The Eagles ran a formation with only three linemen in front of the quarterback and the tackles split wide along with two receivers on each sideline. The backfield consisted of Michael Vick, in shotgun of course, and LeSean McCoy.
The crazy thing? They ran it up the middle. Even crazier? Shady gained ten yards.
It actually makes sense. If the defense is playing cover two or quarters, this formation pretty much forces the safeties over to the sidelines, which frees up the middle for a big gain.
There was a lot of preseason discussion of Chip Kelly's distinctive Double Stack play, which the Eagles ran repeatedly against the Patriots. That formation has two receivers (either WRs or tight ends) wide on each side, one on the line and one directly behind him a few yards. The new formation was similar, except that each tackle went outside to join the receivers on his side.
Insane? Yes. Unpredictable? No. Chip Kelly ran the exact same play at Oregon. In fact, Charles Fischer at FishDuck wrote an article about it last year. In that case, Stanford only got one defensive back out to cover the group of three on the right sideline. The Ducks naturally threw that way for a touchdown. Here's Fischer's screen shot (by permission):
The Redskins had all summer to prepare for Chip Kelly's offense, and before the game, defensive coordinator Jim Haslett said that "We’ve looked at endless film on Oregon." Presumably he saw that play; the Ducks ran it in their biggest regular season test last year, the big showdown against the Cardinal. And to his credit, the Redskins covered the two receiver bunches. Here are the two screenshots lined up, with the Eagles' version reversed for clarity. You can see the Skins' DBs racing outside to cover.
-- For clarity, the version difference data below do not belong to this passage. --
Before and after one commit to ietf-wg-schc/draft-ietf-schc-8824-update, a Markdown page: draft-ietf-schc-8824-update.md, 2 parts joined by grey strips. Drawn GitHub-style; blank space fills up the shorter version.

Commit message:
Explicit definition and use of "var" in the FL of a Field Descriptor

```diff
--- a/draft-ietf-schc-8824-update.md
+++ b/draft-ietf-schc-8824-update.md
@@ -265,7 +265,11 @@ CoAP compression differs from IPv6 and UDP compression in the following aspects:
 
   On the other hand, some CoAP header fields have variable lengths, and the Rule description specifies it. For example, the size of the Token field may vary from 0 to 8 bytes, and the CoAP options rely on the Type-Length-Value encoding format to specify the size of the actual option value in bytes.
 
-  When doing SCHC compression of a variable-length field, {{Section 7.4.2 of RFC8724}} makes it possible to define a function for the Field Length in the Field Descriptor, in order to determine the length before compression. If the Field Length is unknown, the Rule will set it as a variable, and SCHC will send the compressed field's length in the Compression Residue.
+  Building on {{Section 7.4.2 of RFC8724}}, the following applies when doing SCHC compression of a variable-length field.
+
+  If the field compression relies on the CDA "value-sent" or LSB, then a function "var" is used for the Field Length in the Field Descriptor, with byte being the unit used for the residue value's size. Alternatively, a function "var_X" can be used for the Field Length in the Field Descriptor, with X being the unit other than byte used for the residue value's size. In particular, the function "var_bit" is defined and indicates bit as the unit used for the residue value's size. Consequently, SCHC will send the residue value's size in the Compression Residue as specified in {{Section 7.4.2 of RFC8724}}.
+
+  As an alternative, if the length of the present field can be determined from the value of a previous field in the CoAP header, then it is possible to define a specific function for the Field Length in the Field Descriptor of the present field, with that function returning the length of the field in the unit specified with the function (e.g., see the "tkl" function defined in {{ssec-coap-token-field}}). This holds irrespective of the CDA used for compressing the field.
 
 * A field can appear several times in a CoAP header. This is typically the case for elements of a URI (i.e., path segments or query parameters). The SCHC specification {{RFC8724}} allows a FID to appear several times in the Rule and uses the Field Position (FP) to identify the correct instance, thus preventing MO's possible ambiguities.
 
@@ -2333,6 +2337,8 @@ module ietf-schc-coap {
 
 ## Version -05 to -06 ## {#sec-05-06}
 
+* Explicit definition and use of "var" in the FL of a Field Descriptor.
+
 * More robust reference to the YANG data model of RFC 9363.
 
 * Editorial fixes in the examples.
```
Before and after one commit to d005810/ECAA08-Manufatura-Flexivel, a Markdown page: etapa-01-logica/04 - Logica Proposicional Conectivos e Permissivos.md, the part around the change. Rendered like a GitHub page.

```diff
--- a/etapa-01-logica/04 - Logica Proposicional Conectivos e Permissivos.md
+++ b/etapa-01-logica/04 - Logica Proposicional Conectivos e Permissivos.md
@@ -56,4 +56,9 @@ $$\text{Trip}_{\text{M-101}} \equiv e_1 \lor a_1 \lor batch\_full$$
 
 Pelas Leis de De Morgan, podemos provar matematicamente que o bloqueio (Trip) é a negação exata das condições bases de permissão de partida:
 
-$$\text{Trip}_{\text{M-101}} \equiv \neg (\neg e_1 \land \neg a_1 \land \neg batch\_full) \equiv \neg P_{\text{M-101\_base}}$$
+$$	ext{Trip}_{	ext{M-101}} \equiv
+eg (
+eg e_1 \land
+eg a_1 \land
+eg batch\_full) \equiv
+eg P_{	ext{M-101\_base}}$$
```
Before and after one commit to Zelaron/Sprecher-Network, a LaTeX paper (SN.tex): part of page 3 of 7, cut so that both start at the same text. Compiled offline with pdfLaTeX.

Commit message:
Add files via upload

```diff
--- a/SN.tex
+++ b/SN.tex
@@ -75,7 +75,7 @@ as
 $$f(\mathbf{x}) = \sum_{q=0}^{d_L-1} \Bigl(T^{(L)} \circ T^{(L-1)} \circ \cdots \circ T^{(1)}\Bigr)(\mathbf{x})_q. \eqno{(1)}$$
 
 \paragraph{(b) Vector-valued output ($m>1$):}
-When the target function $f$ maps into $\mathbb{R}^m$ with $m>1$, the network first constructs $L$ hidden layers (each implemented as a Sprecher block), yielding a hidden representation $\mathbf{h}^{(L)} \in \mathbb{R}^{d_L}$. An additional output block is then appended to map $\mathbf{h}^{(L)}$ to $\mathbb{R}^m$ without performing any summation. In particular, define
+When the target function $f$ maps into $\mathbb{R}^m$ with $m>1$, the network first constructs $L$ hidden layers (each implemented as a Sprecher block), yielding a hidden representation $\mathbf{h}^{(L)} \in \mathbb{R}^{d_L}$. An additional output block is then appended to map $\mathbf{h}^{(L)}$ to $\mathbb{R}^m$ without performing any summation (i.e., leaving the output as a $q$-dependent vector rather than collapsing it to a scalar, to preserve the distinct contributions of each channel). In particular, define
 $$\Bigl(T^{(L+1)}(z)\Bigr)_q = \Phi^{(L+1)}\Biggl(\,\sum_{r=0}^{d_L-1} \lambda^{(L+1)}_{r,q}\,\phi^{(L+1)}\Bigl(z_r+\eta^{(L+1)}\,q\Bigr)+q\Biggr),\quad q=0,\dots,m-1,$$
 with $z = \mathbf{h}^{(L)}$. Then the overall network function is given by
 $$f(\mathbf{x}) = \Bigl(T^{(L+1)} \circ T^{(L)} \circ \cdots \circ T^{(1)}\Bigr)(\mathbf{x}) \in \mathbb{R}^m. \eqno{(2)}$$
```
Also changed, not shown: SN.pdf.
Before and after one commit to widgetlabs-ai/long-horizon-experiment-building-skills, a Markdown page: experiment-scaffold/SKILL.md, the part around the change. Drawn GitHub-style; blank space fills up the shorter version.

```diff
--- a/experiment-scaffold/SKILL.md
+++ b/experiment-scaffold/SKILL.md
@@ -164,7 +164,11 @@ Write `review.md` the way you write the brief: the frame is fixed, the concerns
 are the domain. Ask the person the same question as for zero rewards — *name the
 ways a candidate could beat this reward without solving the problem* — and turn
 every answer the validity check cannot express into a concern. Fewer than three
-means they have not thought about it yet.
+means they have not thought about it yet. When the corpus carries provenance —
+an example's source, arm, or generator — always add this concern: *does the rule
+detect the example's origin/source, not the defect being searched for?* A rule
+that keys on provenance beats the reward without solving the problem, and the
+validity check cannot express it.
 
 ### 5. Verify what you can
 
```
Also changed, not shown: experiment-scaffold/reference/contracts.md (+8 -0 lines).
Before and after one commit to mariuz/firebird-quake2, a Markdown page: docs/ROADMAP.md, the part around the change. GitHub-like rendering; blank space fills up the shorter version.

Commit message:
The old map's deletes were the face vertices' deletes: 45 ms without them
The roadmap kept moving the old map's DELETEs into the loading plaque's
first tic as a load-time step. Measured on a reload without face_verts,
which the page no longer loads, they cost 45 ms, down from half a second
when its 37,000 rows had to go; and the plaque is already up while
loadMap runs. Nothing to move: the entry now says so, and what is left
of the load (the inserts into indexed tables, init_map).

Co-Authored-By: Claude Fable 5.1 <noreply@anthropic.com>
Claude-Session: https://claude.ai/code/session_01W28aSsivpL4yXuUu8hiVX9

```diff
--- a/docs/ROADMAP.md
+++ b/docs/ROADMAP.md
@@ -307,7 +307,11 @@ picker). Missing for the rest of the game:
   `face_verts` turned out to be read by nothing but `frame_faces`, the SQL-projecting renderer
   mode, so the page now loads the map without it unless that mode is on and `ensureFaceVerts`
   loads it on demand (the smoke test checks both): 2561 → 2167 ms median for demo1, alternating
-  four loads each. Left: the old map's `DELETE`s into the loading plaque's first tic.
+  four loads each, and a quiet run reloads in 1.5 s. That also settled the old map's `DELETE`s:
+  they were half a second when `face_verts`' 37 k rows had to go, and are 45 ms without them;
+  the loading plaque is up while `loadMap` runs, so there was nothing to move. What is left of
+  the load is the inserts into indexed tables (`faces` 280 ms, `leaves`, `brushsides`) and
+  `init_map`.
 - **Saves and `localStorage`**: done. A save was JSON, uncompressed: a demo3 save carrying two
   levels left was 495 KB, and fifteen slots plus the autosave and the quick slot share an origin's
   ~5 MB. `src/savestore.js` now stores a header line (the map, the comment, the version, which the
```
That just left the middle open for Shady. Washington is lucky that he didn't pick up more than ten yards. And that's the beauty of Chip Kelly's offense. Yes, he runs some drastic formations that -- in this case -- have probably never been run in the NFL before. But they're not trick plays, or gadgets that are easy to plan against once you've seen them.
These are classic spread offense plays that force you to make a difficult choice, and punish whichever choice you make. I'm guessing that Jim Haslett did see that play. He probably schemed it, and practiced his team against it. They saw it coming, and just couldn't stop it.